Ayuda Legal en España - Legal Help in Spain
             Ayuda Legal en España - Legal Help in Spain      

Domestic violence is an important social problem in Spain.  It is a type of physical or psychological violence which occurs within a household or an intimate relationship for example within a marriage, a family or cohabitation or even when dating.  Domestic violence has many forms, including physical aggression but emotional abuse, intimidation; stalking and depravation of freedom are all forms of domestic violence.

 

Even though the victims of domestic violence are predominantly women, children and elderly people are vulnerable and can also be victims.  Men can be victims but this is less common.

 

In 2004 the Spanish parliament approved organic law 1/2004 of 28th December. The law is devised to combat domestic violence and comprises of many different measures aimed at rapid protection for victims or potential victims and swiftly punishing the aggressors.

 

Penalties

 

Law 1/2004 increased the penalties and hardened the conditions for suspension of sentence.  Additionally any suspension of sentence will not prevent the perpetrator from undergoing a social rehabilitation programme and psychological therapy. 

 

Resistance or lack of cooperation while in rehabilitation or therapy will mean the cancellation of the suspension and the full application of the sentence.  A suspension of custody, patria potestad, and foster care will always be applied in cases where there are minors in the family.

 

The prison sentence can be turned into community work at the Judge’s discretion.

 

Psychological aggression, mistreatment or any other physical aggression without injuries will be punished with prison sentences from 6 months to one year.  The additional aggressions above will be taken into consideration.

 

Menace or coercion will be punished with prison sentences from 3 months to one year.  A special aggravation of 50% of the sentence will be added if the crime was perpetrated in the presence of minors.

 

Other penalties for mild abuse which are not considered as a crime will be sentenced with fines.

 

Protection measures for the victims and their families

 

Depending on the situation, the Judge will be able to apply estrangement measures and may order the victim or the perpetrator to leave the family domicile.  The estrangement measures will be enforced with any means that will be deemed necessary including forcing perpetrators to wear GPS locator bracelets.

 

In exceptional cases the judge can instruct a public or private agency to find a temporary dwelling for the victim.

 

The Judge can decide to prevent any form of communication between perpetrator and victim.

 

Apart from the suspension of custody, patria potestad, and foster care, the judge can enforce the suspension of visits to children by the perpetrator.

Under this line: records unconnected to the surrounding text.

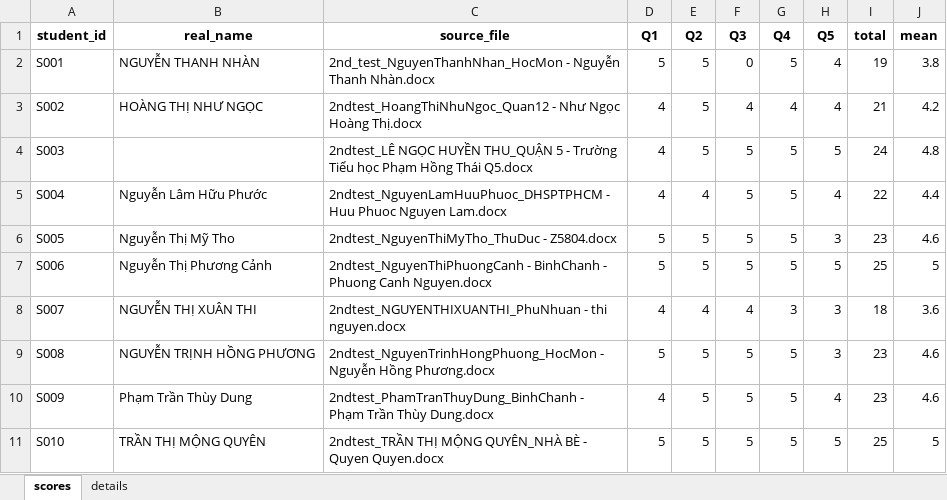
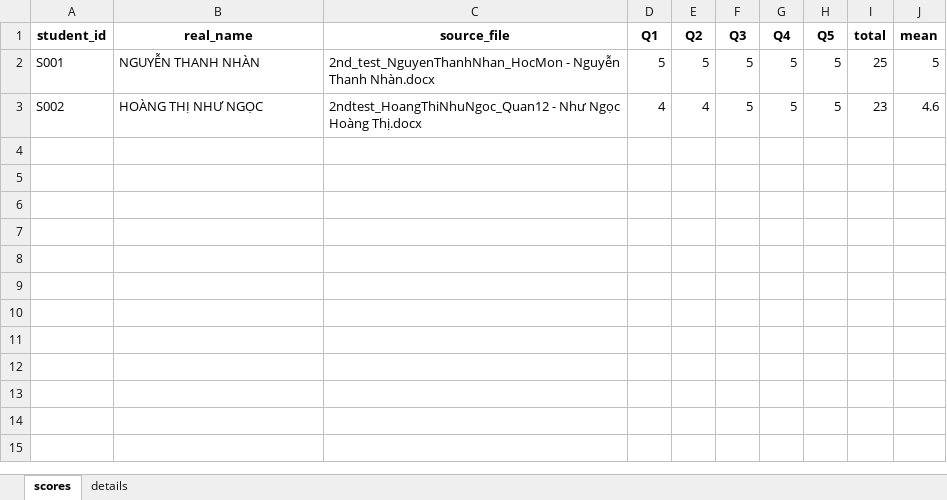
Before and after one commit to y200214/steam_report_grader, an Excel workbook: data/outputs/excel/absolute_scores_summary.xlsx, sheet scores, drawn as a sheet; values as stored, in another font and other column widths than the file's, no borders; the diff names each change by its address in the sheet, - before the commit and + after, or states it on an @@ line.

```diff
--- a/data/outputs/excel/absolute_scores_summary.xlsx (sheet scores)
+++ b/data/outputs/excel/absolute_scores_summary.xlsx (sheet scores)
-F2 (Q3): 0
+F2 (Q3): 5
-H2:H3 (Q5): 4
+H2:H3 (Q5): 5
-I2 (total): 19
+I2 (total): 25
-J2 (mean): 3.8
+J2 (mean): 5
-E3 (Q2): 5
+E3 (Q2): 4
-F3 (Q3): 4
+F3 (Q3): 5
-G3 (Q4): 4
+G3 (Q4): 5
-I3 (total): 21
+I3 (total): 23
-J3 (mean): 4.2
+J3 (mean): 4.6
-row 4: S003 |  | 2ndtest_LÊ NGỌC HUYỀN THU_QUẬN 5 - Trường Tiểu học Phạm Hồng Thái Q5.docx | 4 | 5 | 5 | 5 | 5 | 24 | 4.8
-row 5: S004 | Nguyễn Lâm Hữu Phước | 2ndtest_NguyenLamHuuPhuoc_DHSPTPHCM - Huu Phuoc Nguyen Lam.docx | 4 | 4 | 5 | 5 | 4 | 22 | 4.4
-row 6: S005 | Nguyễn Thị Mỹ Tho | 2ndtest_NguyenThiMyTho_ThuDuc - Z5804.docx | 5 | 5 | 5 | 5 | 3 | 23 | 4.6
-row 7: S006 | Nguyễn Thị Phương Cảnh | 2ndtest_NguyenThiPhuongCanh - BinhChanh - Phuong Canh Nguyen.docx | 5 | 5 | 5 | 5 | 5 | 25 | 5
-row 8: S007 | NGUYỄN THỊ XUÂN THI | 2ndtest_NGUYENTHIXUANTHI_PhuNhuan - thi nguyen.docx | 4 | 4 | 4 | 3 | 3 | 18 | 3.6
-row 9: S008 | NGUYỄN TRỊNH HỒNG PHƯƠNG | 2ndtest_NguyenTrinhHongPhuong_HocMon - Nguyễn Hồng Phương.docx | 5 | 5 | 5 | 5 | 3 | 23 | 4.6
-row 10: S009 | Phạm Trần Thùy Dung | 2ndtest_PhamTranThuyDung_BinhChanh - Phạm Trần Thùy Dung.docx | 4 | 5 | 5 | 5 | 4 | 23 | 4.6
-row 11: S010 | TRẦN THỊ MỘNG QUYÊN | 2ndtest_TRẦN THỊ MỘNG QUYÊN_NHÀ BÈ - Quyen Quyen.docx | 5 | 5 | 5 | 5 | 5 | 25 | 5
```
Also changed, not shown: sheet details, data/outputs/excel/ai_cluster_report.xlsx, data/outputs/excel/ai_likeness_report.xlsx, 48 other files.
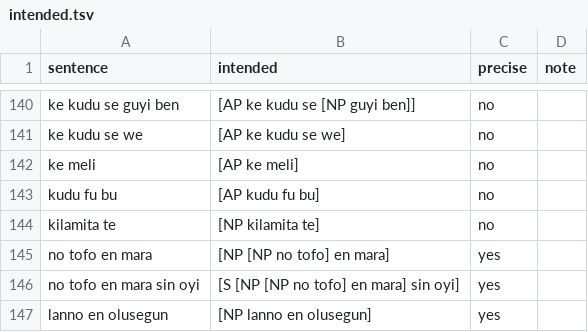
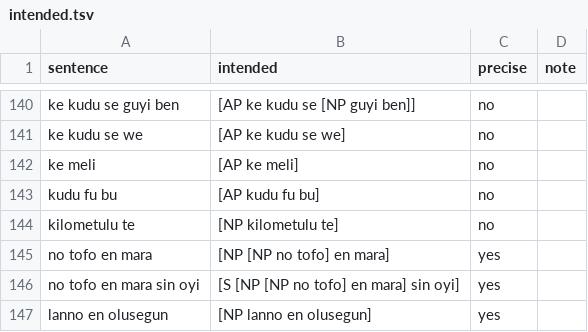
Before and after one commit to LilijoySkyseeker/apu-pi-we, a TSV file: grammar/intended.tsv, drawn as a sheet; only a part is shown, gaps mark what is left out.

```diff
--- a/grammar/intended.tsv
+++ b/grammar/intended.tsv
@@ -143,3 +143,3 @@ ke meli	[AP ke meli]	no
 kudu fu bu	[AP kudu fu bu]	no	
-kilamita te	[NP kilamita te]	no	
+kilometulu te	[NP kilometulu te]	no	
 no tofo en mara	[NP [NP no tofo] en mara]	yes	
```
Also changed, not shown: data/lexicon.tsv, data/roles.tsv, 8 other files.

In any case confidentiality will be of the utmost importance and victims will be allowed to change their names as a temporary or permanent measure.

 

Help measures for victims

 

Employment

Where possible victims will have the right to flexible working hours, work time reduction and work mobility.  If a domicile change results in unemployment, the time spent looking for a new employment will still be accounted for regarding pension contributions.  Special help will be given for finding a new job.

If the victim has an income below 75% of the minimum professional salary, social services will help with a single payment equivalent to 6 months of unemployment benefit.  If there are other circumstances involving handicapped people or dependent children that sum can be increased up to 24 months of unemployment benefit.

 

Housing

Victims will have priority access to social housing.  In any case the judge considering the situation can apply a housing benefit payment.

 

What to do if you are a victim.

It is very important to collect any evidence available like broken objects, ripped clothes and any object that served as a weapon or stained with blood.

 

If you go or the police take you to hospital, clearly specify that you have been assaulted and do not alter your physical appearance (like changing clothes or showering) as this could destroy evidence that could be collected by medical personnel.  Get a medical report; it will be important when you report the aggressor later on.

 

If the aggressor insists on going with you to hospital, keep in mind that he will probably try to influence your statements at the hospital.

 

Report the aggressor

Past behaviour is an indicator of future behaviour; therefore if you have been assaulted once by your partner or a family member, it is likely that the pattern is going to repeat itself.  Physical or psychological aggressions have no space in a civilized society therefore aggressors must be punished.  Victims should not feel guilty when reporting their partner or a family member to the police.  Reporting the aggressor is also a way to help him as it is the first step towards rehabilitation therapy.

Before starting the process it is important to collect all possible evidence.  If the police come to your home, make sure that they collect all possible data that will support the legal procedure.

 

Experts say that after reporting aggression it is risky for the victim to share the same dwelling with the aggressor as the “denuncia” could trigger even more violent behaviour.  It is therefore recommended to leave the common domicile until the tribunal dictates an estrangement order for the aggressor or a protection order for the victim.  This is very quick and will take 72 hours at most.

 

Criticism of the law

Law 1/2004 has been extensively criticised.

It has been argued that men are pre-emptively considered guilty before enough evidence is collected.  In a growing number of cases a false "denuncia" is used as a weapon for women preparing for divorce, trying to get child custody as well as trying to deny visitation rights for the father.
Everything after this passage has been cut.